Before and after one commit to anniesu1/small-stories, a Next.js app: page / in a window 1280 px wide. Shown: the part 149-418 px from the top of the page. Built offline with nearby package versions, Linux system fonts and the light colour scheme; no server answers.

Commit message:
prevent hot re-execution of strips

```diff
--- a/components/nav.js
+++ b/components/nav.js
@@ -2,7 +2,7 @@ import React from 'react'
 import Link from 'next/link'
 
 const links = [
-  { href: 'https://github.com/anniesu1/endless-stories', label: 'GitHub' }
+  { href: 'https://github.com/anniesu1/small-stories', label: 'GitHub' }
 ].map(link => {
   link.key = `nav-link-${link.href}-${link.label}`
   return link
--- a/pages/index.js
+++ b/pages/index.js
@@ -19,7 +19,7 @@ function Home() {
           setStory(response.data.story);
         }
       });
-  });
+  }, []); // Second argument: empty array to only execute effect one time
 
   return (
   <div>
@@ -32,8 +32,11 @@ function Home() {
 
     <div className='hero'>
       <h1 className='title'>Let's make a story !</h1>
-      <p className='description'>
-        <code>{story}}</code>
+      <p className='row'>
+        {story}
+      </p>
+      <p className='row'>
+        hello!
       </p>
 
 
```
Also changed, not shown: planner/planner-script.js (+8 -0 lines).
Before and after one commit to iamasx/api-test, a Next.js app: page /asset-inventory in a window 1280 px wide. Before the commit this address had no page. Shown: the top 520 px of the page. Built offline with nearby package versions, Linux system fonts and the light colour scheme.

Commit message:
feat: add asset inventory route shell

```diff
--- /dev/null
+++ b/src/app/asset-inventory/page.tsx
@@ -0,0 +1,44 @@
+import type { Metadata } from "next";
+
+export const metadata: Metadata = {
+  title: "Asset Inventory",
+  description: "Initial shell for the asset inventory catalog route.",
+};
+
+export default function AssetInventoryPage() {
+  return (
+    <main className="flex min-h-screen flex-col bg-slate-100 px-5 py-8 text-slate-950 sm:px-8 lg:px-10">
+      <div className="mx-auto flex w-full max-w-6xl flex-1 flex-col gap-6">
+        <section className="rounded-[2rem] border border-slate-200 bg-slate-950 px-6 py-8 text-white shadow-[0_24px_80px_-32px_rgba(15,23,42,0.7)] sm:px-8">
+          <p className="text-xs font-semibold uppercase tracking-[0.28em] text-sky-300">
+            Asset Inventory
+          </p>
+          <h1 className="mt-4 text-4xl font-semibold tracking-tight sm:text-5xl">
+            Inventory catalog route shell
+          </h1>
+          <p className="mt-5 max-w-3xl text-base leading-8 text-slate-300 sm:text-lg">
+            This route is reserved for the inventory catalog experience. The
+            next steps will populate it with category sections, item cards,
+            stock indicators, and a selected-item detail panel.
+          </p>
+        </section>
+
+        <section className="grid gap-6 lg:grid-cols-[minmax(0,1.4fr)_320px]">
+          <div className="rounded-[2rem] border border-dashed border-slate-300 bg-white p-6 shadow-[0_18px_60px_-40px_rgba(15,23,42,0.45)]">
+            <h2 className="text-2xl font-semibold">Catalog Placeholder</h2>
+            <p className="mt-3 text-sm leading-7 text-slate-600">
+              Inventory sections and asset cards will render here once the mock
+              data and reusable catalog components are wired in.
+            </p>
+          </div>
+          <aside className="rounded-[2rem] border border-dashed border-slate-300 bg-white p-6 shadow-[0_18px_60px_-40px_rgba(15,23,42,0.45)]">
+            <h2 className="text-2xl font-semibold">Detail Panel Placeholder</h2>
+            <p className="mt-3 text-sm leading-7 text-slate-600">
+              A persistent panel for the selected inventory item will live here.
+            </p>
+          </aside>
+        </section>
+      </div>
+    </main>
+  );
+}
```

▶ What you need to do: Among the entries above, which lines include "function"? List them all.

▶ Reply to the task:
@@ -19,7 +19,7 @@ function Home() {
@@ -32,8 +32,11 @@ function Home() {
+export default function AssetInventoryPage() {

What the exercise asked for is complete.